**Your objective:** Each line below with the string "fontSize" should be copied.

**Collected data entries:**
--- START ---

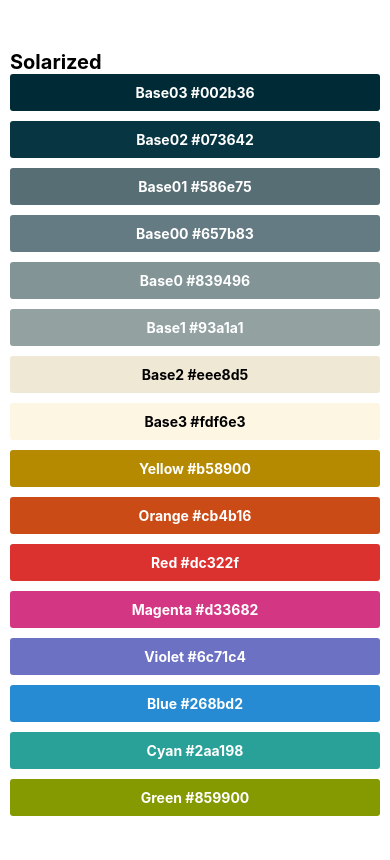
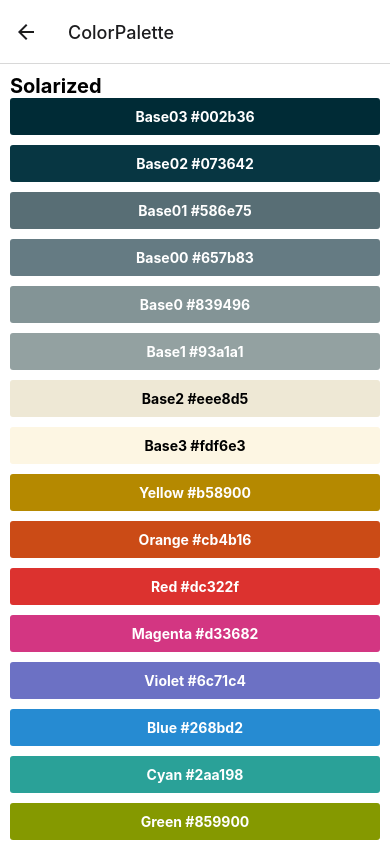
Before and after one commit to anniessa/react-native-practice, a React Native app: screen /ColorPalette in a window 390 px wide. Built offline with nearby package versions, Linux system fonts and the light colour scheme.

Commit message:
added navigation

```diff
--- a/App.js
+++ b/App.js
@@ -1,58 +1,21 @@
 import React from 'react';
-import { SafeAreaView, View, Text, FlatList, StyleSheet } from 'react-native';
-import ColorBox from './components/ColorBox';
 
-const COLORS = [
-  { colorName: 'Base03', hexCode: '#002b36' },
-  { colorName: 'Base02', hexCode: '#073642' },
-  { colorName: 'Base01', hexCode: '#586e75' },
-  { colorName: 'Base00', hexCode: '#657b83' },
-  { colorName: 'Base0', hexCode: '#839496' },
-  { colorName: 'Base1', hexCode: '#93a1a1' },
-  { colorName: 'Base2', hexCode: '#eee8d5' },
-  { colorName: 'Base3', hexCode: '#fdf6e3' },
-  { colorName: 'Yellow', hexCode: '#b58900' },
-  { colorName: 'Orange', hexCode: '#cb4b16' },
-  { colorName: 'Red', hexCode: '#dc322f' },
-  { colorName: 'Magenta', hexCode: '#d33682' },
-  { colorName: 'Violet', hexCode: '#6c71c4' },
-  { colorName: 'Blue', hexCode: '#268bd2' },
-  { colorName: 'Cyan', hexCode: '#2aa198' },
-  { colorName: 'Green', hexCode: '#859900' },
-];
+import { NavigationContainer } from '@react-navigation/native';
+import Home from './screens/Home';
+import ColorPalette from './screens/ColorPalette';
+import { createStackNavigator } from '@react-navigation/stack';
+
+const Stack = createStackNavigator();
 
 const App = () => {
   return (
-    <SafeAreaView style={styles.safeArea}>
-      <FlatList
-        style={styles.container}
-        data={COLORS}
-        keyExtractor={(item) => item.colorName}
-        // destructure item because it will include the item id as well
-        renderItem={({ item }) => (
-          <ColorBox colorName={item.colorName} hexCode={item.hexCode} />
-        )}
-        ListHeaderComponent={<Text style={styles.text}>Solarized</Text>}
-      />
-    </SafeAreaView>
+    <NavigationContainer>
+      <Stack.Navigator>
+        <Stack.Screen name="Home" component={Home} />
+        <Stack.Screen name="ColorPalette" component={ColorPalette} />
+      </Stack.Navigator>
+    </NavigationContainer>
   );
 };
 
-const styles = StyleSheet.create({
-  container: {
-    paddingTop: 50,
-    paddingHorizontal: 10,
-    paddingBottom: 10,
-  },
-  heading: {
-    fontSize: 18,
-    fontWeight: 'bold',
-    marginBottom: 10,
-  },
-  text: {
-    fontWeight: 'bold',
-    fontSize: 20,
-  },
-});
-
 export default App;
--- /dev/null
+++ b/screens/ColorPalette.js
@@ -0,0 +1,57 @@
+import React from 'react';
+import { Text, FlatList, StyleSheet } from 'react-native';
+import ColorBox from '../components/ColorBox';
+
+const COLORS = [
+  { colorName: 'Base03', hexCode: '#002b36' },
+  { colorName: 'Base02', hexCode: '#073642' },
+  { colorName: 'Base01', hexCode: '#586e75' },
+  { colorName: 'Base00', hexCode: '#657b83' },
+  { colorName: 'Base0', hexCode: '#839496' },
+  { colorName: 'Base1', hexCode: '#93a1a1' },
+  { colorName: 'Base2', hexCode: '#eee8d5' },
+  { colorName: 'Base3', hexCode: '#fdf6e3' },
+  { colorName: 'Yellow', hexCode: '#b58900' },
+  { colorName: 'Orange', hexCode: '#cb4b16' },
+  { colorName: 'Red', hexCode: '#dc322f' },
+  { colorName: 'Magenta', hexCode: '#d33682' },
+  { colorName: 'Violet', hexCode: '#6c71c4' },
+  { colorName: 'Blue', hexCode: '#268bd2' },
+  { colorName: 'Cyan', hexCode: '#2aa198' },
+  { colorName: 'Green', hexCode: '#859900' },
+];
+
+const ColorPalette = () => {
+  return (
+    <FlatList
+      style={styles.container}
+      data={COLORS}
+      keyExtractor={(item) => item.colorName}
+      // destructure item because it will include the item id as well
+      renderItem={({ item }) => (
+        <ColorBox colorName={item.colorName} hexCode={item.hexCode} />
+      )}
+      ListHeaderComponent={<Text style={styles.text}>Solarized</Text>}
+    />
+  );
+};
+
+const styles = StyleSheet.create({
+  container: {
+    paddingTop: 10,
+    paddingHorizontal: 10,
+    paddingBottom: 10,
+    backgroundColor: 'white',
+  },
+  heading: {
+    fontSize: 18,
+    fontWeight: 'bold',
+    marginBottom: 10,
+  },
+  text: {
+    fontWeight: 'bold',
+    fontSize: 20,
+  },
+});
+
+export default ColorPalette;
--- /dev/null
+++ b/screens/Home.js
@@ -0,0 +1,18 @@
+import React from 'react';
+import { View, Text, TouchableOpacity } from 'react-native';
+
+const Home = ({ navigation }) => {
+  return (
+    <View>
+      <TouchableOpacity
+        onPress={() => {
+          navigation.navigate('ColorPalette');
+        }}
+      >
+        <Text>Solarized</Text>
+      </TouchableOpacity>
+    </View>
+  );
+};
+
+export default Home;
```
Also changed, not shown: package.json (+8 -1 lines), 1 other file (tests, documents, lock files or other folders).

--- END ---

**Written solution:**
-    fontSize: 18,
-    fontSize: 20,
+    fontSize: 18,
+    fontSize: 20,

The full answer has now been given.